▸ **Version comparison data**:

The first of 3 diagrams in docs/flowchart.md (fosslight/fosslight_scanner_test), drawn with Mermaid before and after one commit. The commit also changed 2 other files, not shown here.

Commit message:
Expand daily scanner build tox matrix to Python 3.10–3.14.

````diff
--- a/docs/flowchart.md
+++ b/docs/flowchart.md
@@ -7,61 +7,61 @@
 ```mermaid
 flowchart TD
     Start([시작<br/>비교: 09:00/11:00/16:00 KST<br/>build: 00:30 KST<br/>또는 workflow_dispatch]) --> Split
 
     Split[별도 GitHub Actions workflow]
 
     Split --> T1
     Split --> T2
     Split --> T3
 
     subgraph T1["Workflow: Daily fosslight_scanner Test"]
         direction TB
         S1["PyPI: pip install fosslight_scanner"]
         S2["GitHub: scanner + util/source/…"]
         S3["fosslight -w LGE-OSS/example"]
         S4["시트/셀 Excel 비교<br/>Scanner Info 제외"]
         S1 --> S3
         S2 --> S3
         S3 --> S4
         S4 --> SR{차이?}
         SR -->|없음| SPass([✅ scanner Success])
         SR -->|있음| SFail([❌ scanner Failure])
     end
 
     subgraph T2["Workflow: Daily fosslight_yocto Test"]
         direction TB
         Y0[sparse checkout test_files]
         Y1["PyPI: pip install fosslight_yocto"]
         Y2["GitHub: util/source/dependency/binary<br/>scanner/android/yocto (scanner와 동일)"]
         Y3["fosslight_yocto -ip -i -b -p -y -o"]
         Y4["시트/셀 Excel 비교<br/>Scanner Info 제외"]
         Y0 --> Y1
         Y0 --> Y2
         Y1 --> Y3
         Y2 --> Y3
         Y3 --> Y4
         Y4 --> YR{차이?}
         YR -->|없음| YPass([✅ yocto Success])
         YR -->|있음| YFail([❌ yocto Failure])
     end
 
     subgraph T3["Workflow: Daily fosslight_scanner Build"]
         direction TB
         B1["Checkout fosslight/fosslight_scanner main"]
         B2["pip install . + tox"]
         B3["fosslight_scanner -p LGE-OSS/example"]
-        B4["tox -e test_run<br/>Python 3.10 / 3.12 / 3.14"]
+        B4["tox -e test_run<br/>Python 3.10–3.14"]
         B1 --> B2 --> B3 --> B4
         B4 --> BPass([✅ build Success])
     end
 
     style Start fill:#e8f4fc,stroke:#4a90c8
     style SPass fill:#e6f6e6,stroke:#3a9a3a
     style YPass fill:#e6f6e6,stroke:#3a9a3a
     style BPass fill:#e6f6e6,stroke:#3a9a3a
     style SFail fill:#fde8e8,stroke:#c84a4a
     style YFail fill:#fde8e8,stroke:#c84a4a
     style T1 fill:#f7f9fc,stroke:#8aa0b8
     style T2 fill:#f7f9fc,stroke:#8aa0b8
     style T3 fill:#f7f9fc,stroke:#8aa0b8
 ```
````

▸ **WHAT YOU NEED TO DO**: Only the lines above from the line with "-ip -i -b -p" to the line with "style BPass fill:#e6f6e6,stroke:#3a9a3a", those two lines included, should be reproduced exactly.

▸ **ANSWER TO THIS EXERCISE**:
         Y3["fosslight_yocto -ip -i -b -p -y -o"]
         Y4["시트/셀 Excel 비교<br/>Scanner Info 제외"]
         Y0 --> Y1
         Y0 --> Y2
         Y1 --> Y3
         Y2 --> Y3
         Y3 --> Y4
         Y4 --> YR{차이?}
         YR -->|없음| YPass([✅ yocto Success])
         YR -->|있음| YFail([❌ yocto Failure])
     end
 
     subgraph T3["Workflow: Daily fosslight_scanner Build"]
         direction TB
         B1["Checkout fosslight/fosslight_scanner main"]
         B2["pip install . + tox"]
         B3["fosslight_scanner -p LGE-OSS/example"]
-        B4["tox -e test_run<br/>Python 3.10 / 3.12 / 3.14"]
+        B4["tox -e test_run<br/>Python 3.10–3.14"]
         B1 --> B2 --> B3 --> B4
         B4 --> BPass([✅ build Success])
     end
 
     style Start fill:#e8f4fc,stroke:#4a90c8
     style SPass fill:#e6f6e6,stroke:#3a9a3a
     style YPass fill:#e6f6e6,stroke:#3a9a3a
     style BPass fill:#e6f6e6,stroke:#3a9a3a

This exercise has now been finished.